  • Once an ainitial relationship is established, these influencers may be contracted to serve as ongoing consultants on an annual basis across a variety of initiatives, providing many opportunities to test your work and ensure it’s effective in its message.
  • Given their prominence in patient communities, we often work with influencers to host digital events like Twitter chats and Facebook Lives on their pages or brand or campaign channels.
  • Sponsored content is traditionally thought of as a consumer influencer tactic, but we’ve also seen great success working with patient influencers to develop blog and social posts for their pages that can also be reposted on company channels. When collaborating on sponsored content, we develop a brief to outline objectives, key messages and guardrails, but the content itself is developed by the influencer to ensure authenticity and relevance for their audiences.

Making the decision to engage with patient influencers

The notion that people trust other people more than they do companies or brands isn’t going to change. While taking the time to identify the right influencer partner is crucial, the process doesn’t end there.

A high-level view of influencer engagement process includes four key steps:

Discovery: Identification (reach and relevance), social listening and discussion assessment to vet.

Engagement: Tailored outreach based on program objective (earned/paid, etc.). Program brief review.

Collaboration: Content delivery and client review process; go live with content or events.

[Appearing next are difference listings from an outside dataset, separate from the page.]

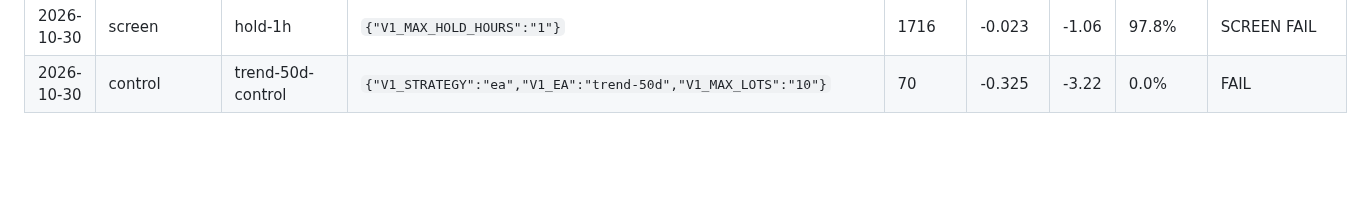
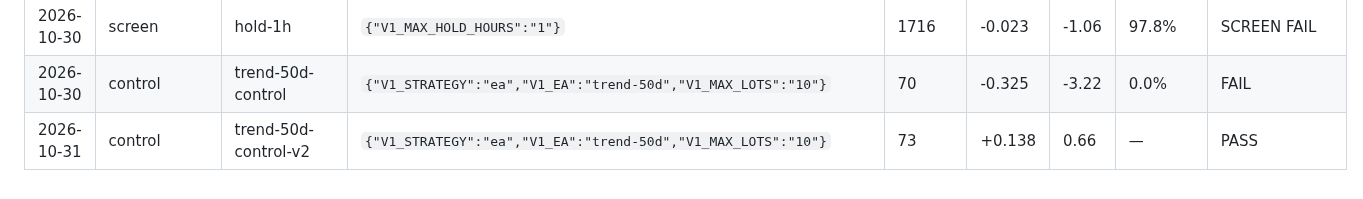
Before and after one commit to trentrafferty2001-svg/ictbot-tests, a Markdown page: tools/replay/VARIANTS.md, the part around the change. Drawn GitHub-style; blank space fills up the shorter version.

Commit message:
Replay log: trend-50d-control-v2 (portfolio-control) [skip ci] [skip render]

```diff
--- a/tools/replay/VARIANTS.md
+++ b/tools/replay/VARIANTS.md
@@ -48,3 +48,4 @@ Every replay run, in order. The number of rows is the number of tries — the mo
 | 2026-10-30 | rest | asian-fade | `{"V1_ENTRY":"asian_fade"}` | 13 | +0.392 | 0.94 | — | PART OF DEVELOPMENT — judge it together with its screen run |
 | 2026-10-30 | screen | hold-1h | `{"V1_MAX_HOLD_HOURS":"1"}` | 1716 | -0.023 | -1.06 | 97.8% | SCREEN FAIL |
 | 2026-10-30 | control | trend-50d-control | `{"V1_STRATEGY":"ea","V1_EA":"trend-50d","V1_MAX_LOTS":"10"}` | 70 | -0.325 | -3.22 | 0.0% | FAIL |
+| 2026-10-31 | control | trend-50d-control-v2 | `{"V1_STRATEGY":"ea","V1_EA":"trend-50d","V1_MAX_LOTS":"10"}` | 73 | +0.138 | 0.66 | — | PASS |
```
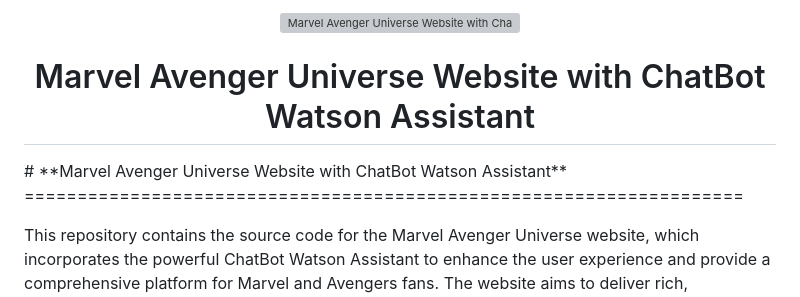
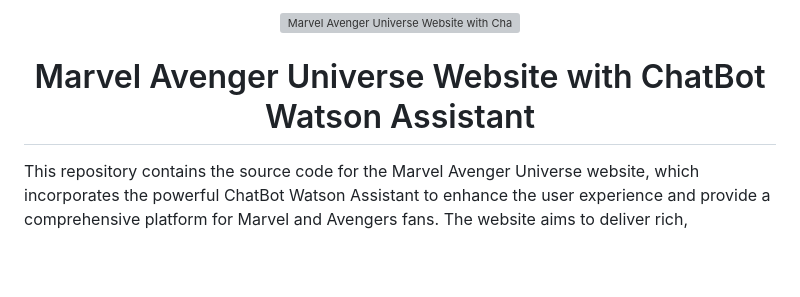
Before and after one commit to akielaarmansheva/CapstoneMarvelSheva, a Markdown page: README.md, the part around the change printed below. Drawn GitHub-style; blank space fills up the shorter version; grey boxes are pictures that could not be loaded.

```diff
--- a/README.md
+++ b/README.md
@@ -6,9 +6,7 @@
 <h1 align="center">
   Marvel Avenger Universe Website with ChatBot Watson Assistant
 </h1>
-# **Marvel Avenger Universe Website with ChatBot Watson Assistant**
 
-====================================================================
 
 This repository contains the source code for the Marvel Avenger Universe website, which incorporates the powerful ChatBot Watson Assistant to enhance the user experience and provide a comprehensive platform for Marvel and Avengers fans. The website aims to deliver rich, interactive, and personalized content to engage users and keep them up-to-date with the Marvel Avenger Universe.
 
```
Also changed, not shown: other parts of README.md (+1 -1 lines).
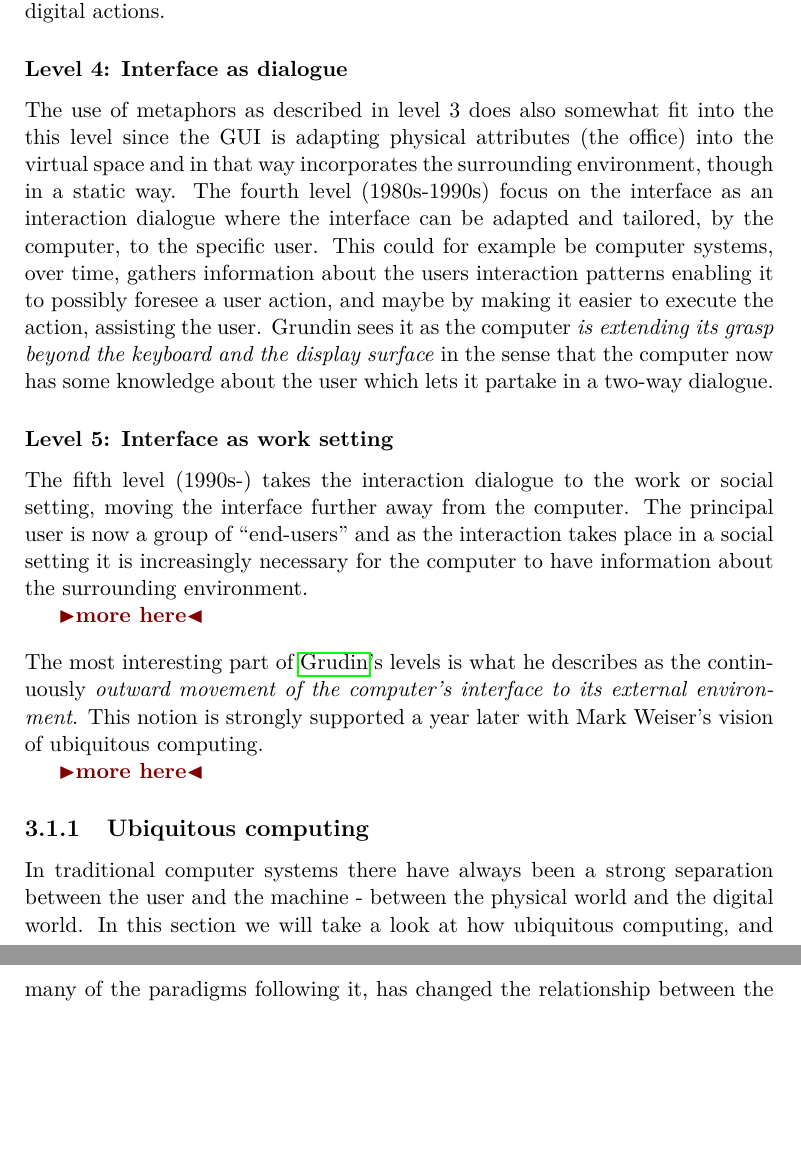
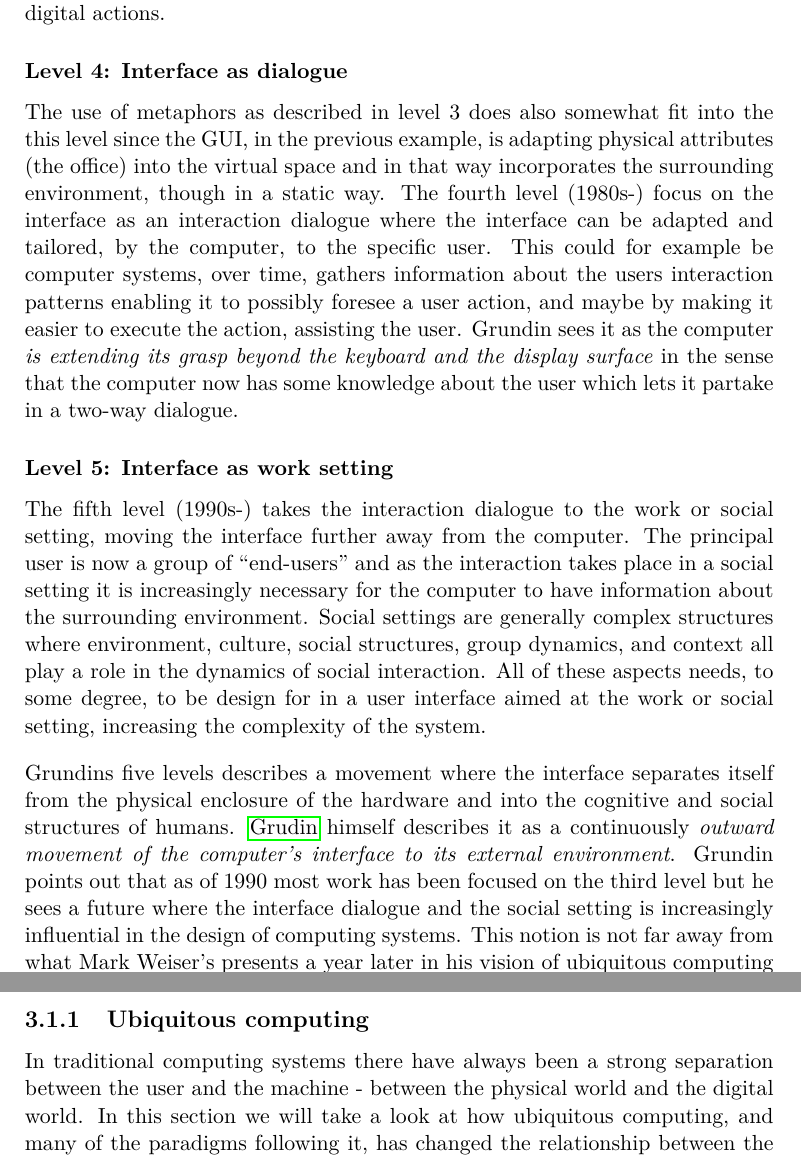
Before and after one commit to stefanbugge/thesis, a LaTeX thesis (thesis.tex, which reads interfaces.tex): two parts of pages 14 and 15 of 48 before the commit and two parts of pages 14 and 15 of 49 after it, joined at a grey line, cut so that both start at the same text, the shorter picture padded with empty space. Compiled offline with pdfLaTeX.

Commit message:
interface stuff

```diff
--- a/interfaces.tex
+++ b/interfaces.tex
@@ -48,25 +48,27 @@ The most well knows being the desktop metaphor that links the office space to th
 Using metaphors in this way can ease the user's annexation into the digital world as they, if done properly, creates logical links between knows physical actions and potential digital actions.
 
 \subsubsection{Level 4: Interface as dialogue}
-The use of metaphors as described in level 3 does also somewhat fit into the this level since the GUI is adapting physical attributes (the office) into the virtual space and in that way incorporates the surrounding environment, though in a static way.
-The fourth level (1980s-1990s) focus on the interface as an interaction dialogue where the interface can be adapted and tailored, by the computer, to the specific user.
+The use of metaphors as described in level 3 does also somewhat fit into the this level since the GUI, in the previous example, is adapting physical attributes (the office) into the virtual space and in that way incorporates the surrounding environment, though in a static way.
+The fourth level (1980s-) focus on the interface as an interaction dialogue where the interface can be adapted and tailored, by the computer, to the specific user.
 This could for example be computer systems, over time, gathers information about the users interaction patterns enabling it to possibly foresee a user action, and maybe by making it easier to execute the action, assisting the user.
 Grundin sees it as the computer \emph{is extending its grasp beyond the keyboard and the display surface} in the sense that the computer now has some knowledge about the user which lets it partake in a two-way dialogue.
 
 \subsubsection{Level 5: Interface as work setting}
 The fifth level (1990s-) takes the interaction dialogue to the work or social setting, moving the interface further away from the computer.
 The principal user is now a group of ``end-users'' and as the interaction takes place in a social setting it is increasingly necessary for the computer to have information about the surrounding environment.
-
-\todo{more here}
+Social settings are generally complex structures where environment, culture, social structures, group dynamics, and context all play a role in the dynamics of social interaction.
+All of these aspects needs, to some degree, to be design for in a user interface aimed at the work or social setting, increasing the complexity of the system.
 \blank
-The most interesting part of \citeauthor{grudin1990computer}'s levels is what he describes as the continuously \emph{outward movement of the computer's interface to its external environment}.
-This notion is strongly supported a year later with Mark Weiser's vision of ubiquitous computing.
-
-\todo{more here}
+Grundins five levels describes a movement where the interface separates itself from the physical enclosure of the hardware and into the cognitive and social structures of humans.
+\citeauthor{grudin1990computer} himself describes it as a continuously \emph{outward movement of the computer's interface to its external environment}.
+Grundin points out that as of 1990 most work has been focused on the third level but he sees a future where the interface dialogue and the social setting is increasingly influential in the design of computing systems.
+This notion is not far away from what Mark Weiser's presents a year later in his vision of ubiquitous computing \cite{weiser1991computer}.
 
 \subsection{Ubiquitous computing}
-In traditional computer systems there have always been a strong separation between the user and the machine - between the physical world and the digital world.
+In traditional computing systems there have always been a strong separation between the user and the machine - between the physical world and the digital world.
 In this section we will take a look at how ubiquitous computing, and many of the paradigms following it, has changed the relationship between the physical world and digital world.
+
+
 
 \todo{more to come!}
 
```
Also changed, not shown: sofa_interaction.tex (+2 -0 lines), interfaces.tex (4 more changed lines).
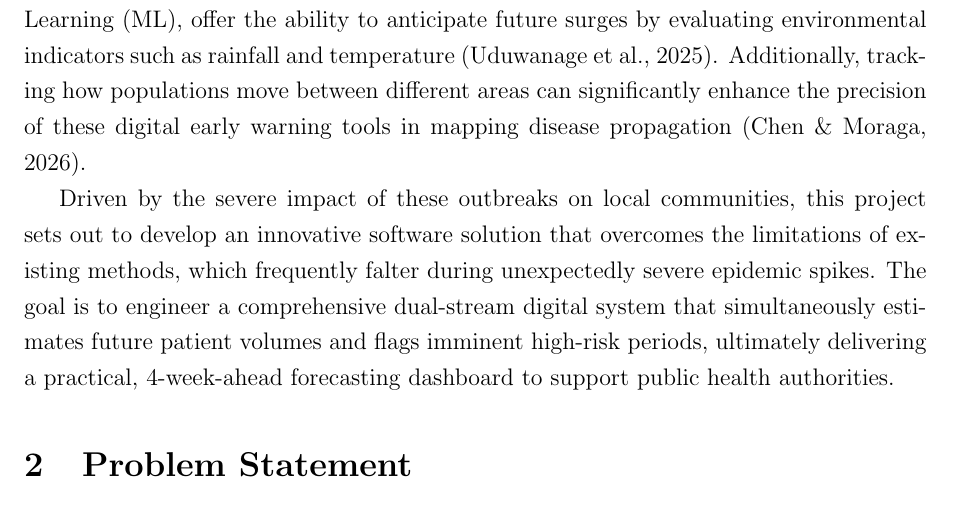
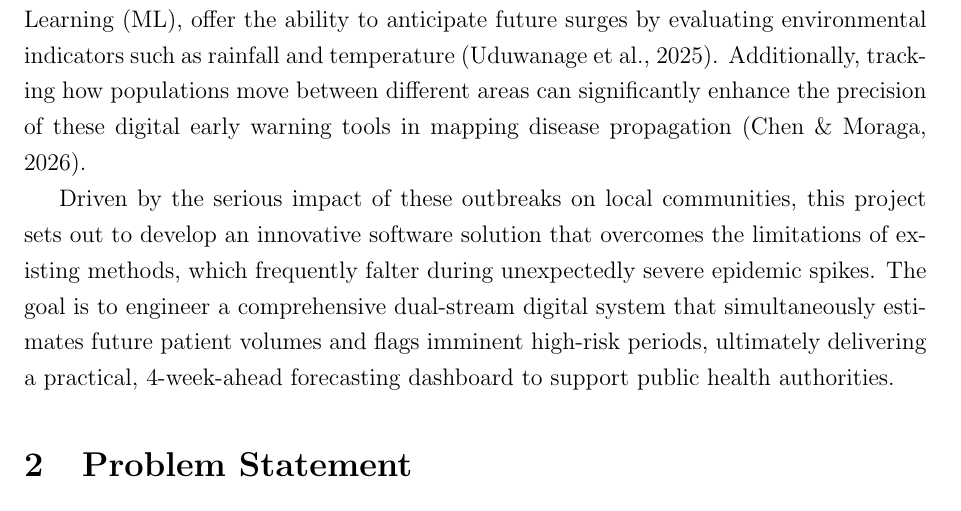
Before and after one commit to KavinduAmalka/District-Level-Dengue-Outbreak-Early-Warning-System-for-Sri-Lanka, a LaTeX document (research_proposal.tex): part of page 2 of 8, cut so that both start at the same text. Compiled offline with pdfLaTeX.

Commit message:
Change a word

```diff
--- a/research_proposal.tex
+++ b/research_proposal.tex
@@ -57,7 +57,7 @@ Dengue fever is a severe, mosquito-borne viral disease that has evolved into a h
 
 Shifting toward a forward-looking strategy is essential for protecting communities and optimizing medical supplies. Advanced computational techniques, specifically Machine Learning (ML), offer the ability to anticipate future surges by evaluating environmental indicators such as rainfall and temperature \parencite{uduwanage2025}. Additionally, tracking how populations move between different areas can significantly enhance the precision of these digital early warning tools in mapping disease propagation \parencite{chen2026}.
 
-Driven by the severe impact of these outbreaks on local communities, this project sets out to develop an innovative software solution that overcomes the limitations of existing methods, which frequently falter during unexpectedly severe epidemic spikes. The goal is to engineer a comprehensive dual-stream digital system that simultaneously estimates future patient volumes and flags imminent high-risk periods, ultimately delivering a practical, 4-week-ahead forecasting dashboard to support public health authorities.
+Driven by the serious impact of these outbreaks on local communities, this project sets out to develop an innovative software solution that overcomes the limitations of existing methods, which frequently falter during unexpectedly severe epidemic spikes. The goal is to engineer a comprehensive dual-stream digital system that simultaneously estimates future patient volumes and flags imminent high-risk periods, ultimately delivering a practical, 4-week-ahead forecasting dashboard to support public health authorities.
 
 
 
```
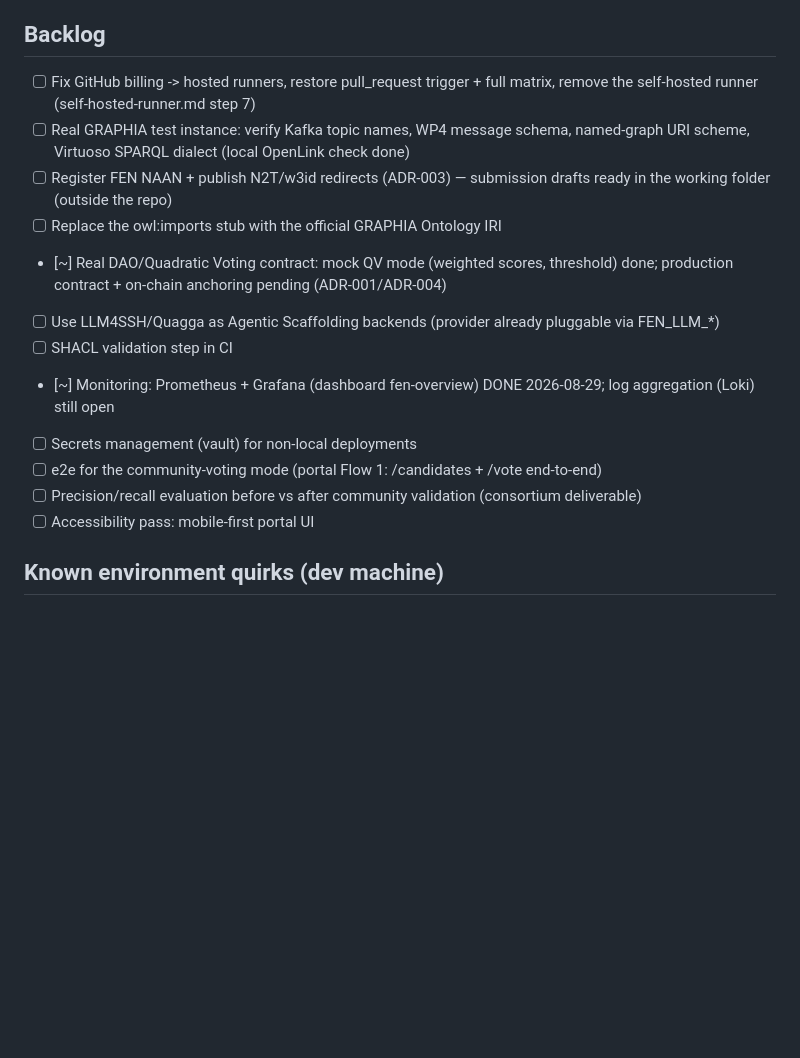
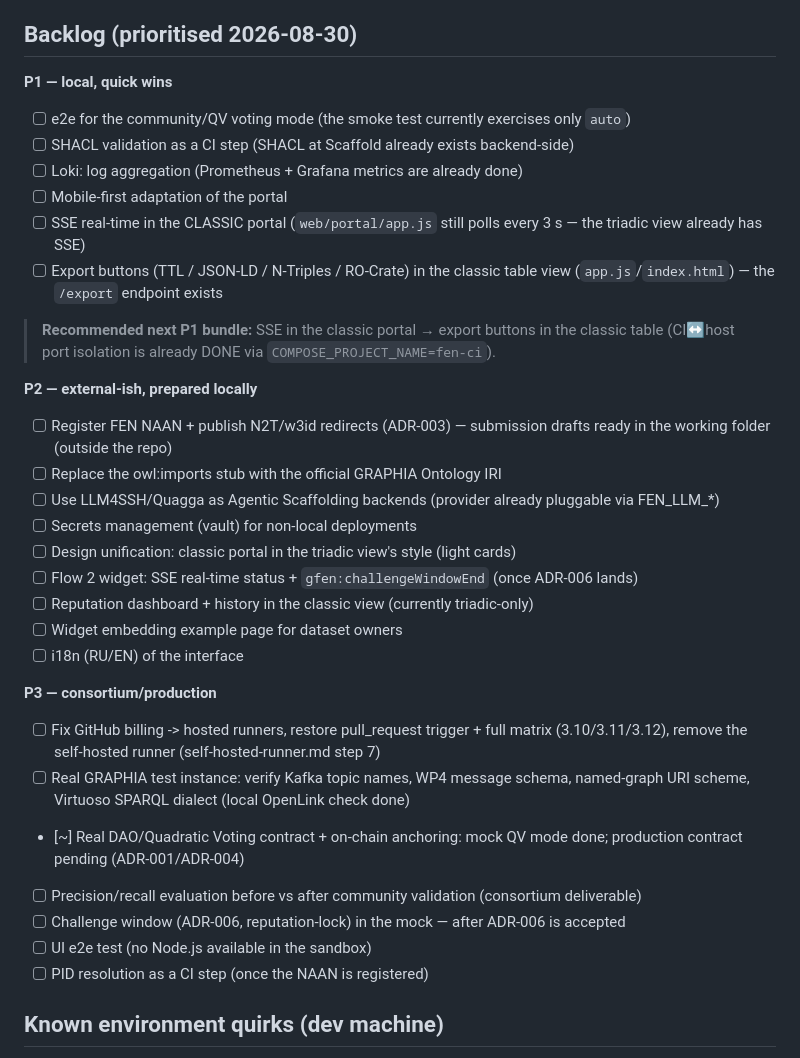
Before and after one commit to riznykst/fen-triadic-synthesis, a Markdown page: docs/BACKLOG.md, the part around the change. Drawn GitHub-style; blank space fills up the shorter version.

Commit message:
BACKLOG: prioritise P1/P2/P3 with new portal/widget/i18n/challenge items (fix)
- P1: classic-portal SSE (app.js 3s polling -> real-time), export buttons
  in the classic table, e2e for QV mode, SHACL CI step, Loki, mobile-first
- P2: design unification, widget SSE + challengeWindowEnd, reputation in
  classic view, embedding example page, i18n (RU/EN)
- P3: challenge window in mock (post ADR-006), UI e2e, PID-resolution CI
- note: CI-host port isolation already delivered (COMPOSE_PROJECT_NAME=fen-ci)
- recommended next P1 bundle: SSE classic portal -> export in classic table

```diff
--- a/docs/BACKLOG.md
+++ b/docs/BACKLOG.md
@@ -27,20 +27,38 @@ Legend: `[x]` done · `[~]` partial · `[ ]` open. Snapshot: 2026-08-30 (priorit
 - [~] k8s manifests: present, not deployed anywhere yet
 - [~] Virtuoso SPARQL dialect: verified against a local OpenLink Virtuoso container (dialect check in CI); the live GRAPHIA store is still pending
 
-## Backlog
-- [ ] Fix GitHub billing -> hosted runners, restore pull_request trigger + full matrix, remove the self-hosted runner (self-hosted-runner.md step 7)
-- [ ] Real GRAPHIA test instance: verify Kafka topic names, WP4 message schema, named-graph URI scheme, Virtuoso SPARQL dialect (local OpenLink check done)
+## Backlog (prioritised 2026-08-30)
+
+**P1 — local, quick wins**
+- [ ] e2e for the community/QV voting mode (the smoke test currently exercises only `auto`)
+- [ ] SHACL validation as a CI step (SHACL at Scaffold already exists backend-side)
+- [ ] Loki: log aggregation (Prometheus + Grafana metrics are already done)
+- [ ] Mobile-first adaptation of the portal
+- [ ] SSE real-time in the CLASSIC portal (`web/portal/app.js` still polls every 3 s — the triadic view already has SSE)
+- [ ] Export buttons (TTL / JSON-LD / N-Triples / RO-Crate) in the classic table view (`app.js`/`index.html`) — the `/export` endpoint exists
+
+> **Recommended next P1 bundle:** SSE in the classic portal → export buttons in the classic table
+> (CI↔host port isolation is already DONE via `COMPOSE_PROJECT_NAME=fen-ci`).
+
+**P2 — external-ish, prepared locally**
 - [ ] Register FEN NAAN + publish N2T/w3id redirects (ADR-003) — submission drafts ready in the working folder (outside the repo)
 - [ ] Replace the owl:imports stub with the official GRAPHIA Ontology IRI
-- [~] Real DAO/Quadratic Voting contract: mock QV mode (weighted scores, threshold) done; production contract + on-chain anchoring pending (ADR-001/ADR-004)
 - [ ] Use LLM4SSH/Quagga as Agentic Scaffolding backends (provider already pluggable via FEN_LLM_*)
-- [ ] SHACL validation step in CI
-- [~] Monitoring: Prometheus + Grafana (dashboard fen-overview) DONE 2026-08-29; log aggregation (Loki) still open
 - [ ] Secrets management (vault) for non-local deployments
-- [ ] e2e for the community-voting mode (portal Flow 1: /candidates + /vote end-to-end)
+- [ ] Design unification: classic portal in the triadic view's style (light cards)
+- [ ] Flow 2 widget: SSE real-time status + `gfen:challengeWindowEnd` (once ADR-006 lands)
+- [ ] Reputation dashboard + history in the classic view (currently triadic-only)
+- [ ] Widget embedding example page for dataset owners
+- [ ] i18n (RU/EN) of the interface
+
+**P3 — consortium/production**
+- [ ] Fix GitHub billing -> hosted runners, restore pull_request trigger + full matrix (3.10/3.11/3.12), remove the self-hosted runner (self-hosted-runner.md step 7)
+- [ ] Real GRAPHIA test instance: verify Kafka topic names, WP4 message schema, named-graph URI scheme, Virtuoso SPARQL dialect (local OpenLink check done)
+- [~] Real DAO/Quadratic Voting contract + on-chain anchoring: mock QV mode done; production contract pending (ADR-001/ADR-004)
 - [ ] Precision/recall evaluation before vs after community validation (consortium deliverable)
-- [ ] Accessibility pass: mobile-first portal UI
-
+- [ ] Challenge window (ADR-006, reputation-lock) in the mock — after ADR-006 is accepted
+- [ ] UI e2e test (no Node.js available in the sandbox)
+- [ ] PID resolution as a CI step (once the NAAN is registered)
 ## Known environment quirks (dev machine)
 - D: nearly full (58.5/58.6 GB) -> runner work dir lives on C:
 - WSL bash breaks Windows paths in Actions steps -> use the powershell shell
```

Measurement: Based on campaign objectives, key performance indicators.

What’s most important to remember about engaging with patient influencers is to approach the relationship with empathy as they are often sharing very personal aspects of their lives. At Evoke KYNE, we view these engagements as true collaborations, ensuring we’re aligned on mutual objectives and success factors, and that the influencer, our client and our target audience see value in what we’re developing and sharing. In an age where word of mouth is more powerful than anything a company or brand can say, the question all of us working in healthcare communications must begin to ask ourselves is not if we should partner with microinfluencers to achieve our goals, but rather how we should begin to collaborate.


Kate Callan is Senior Vice President of Social Strategy at Evoke KYNE.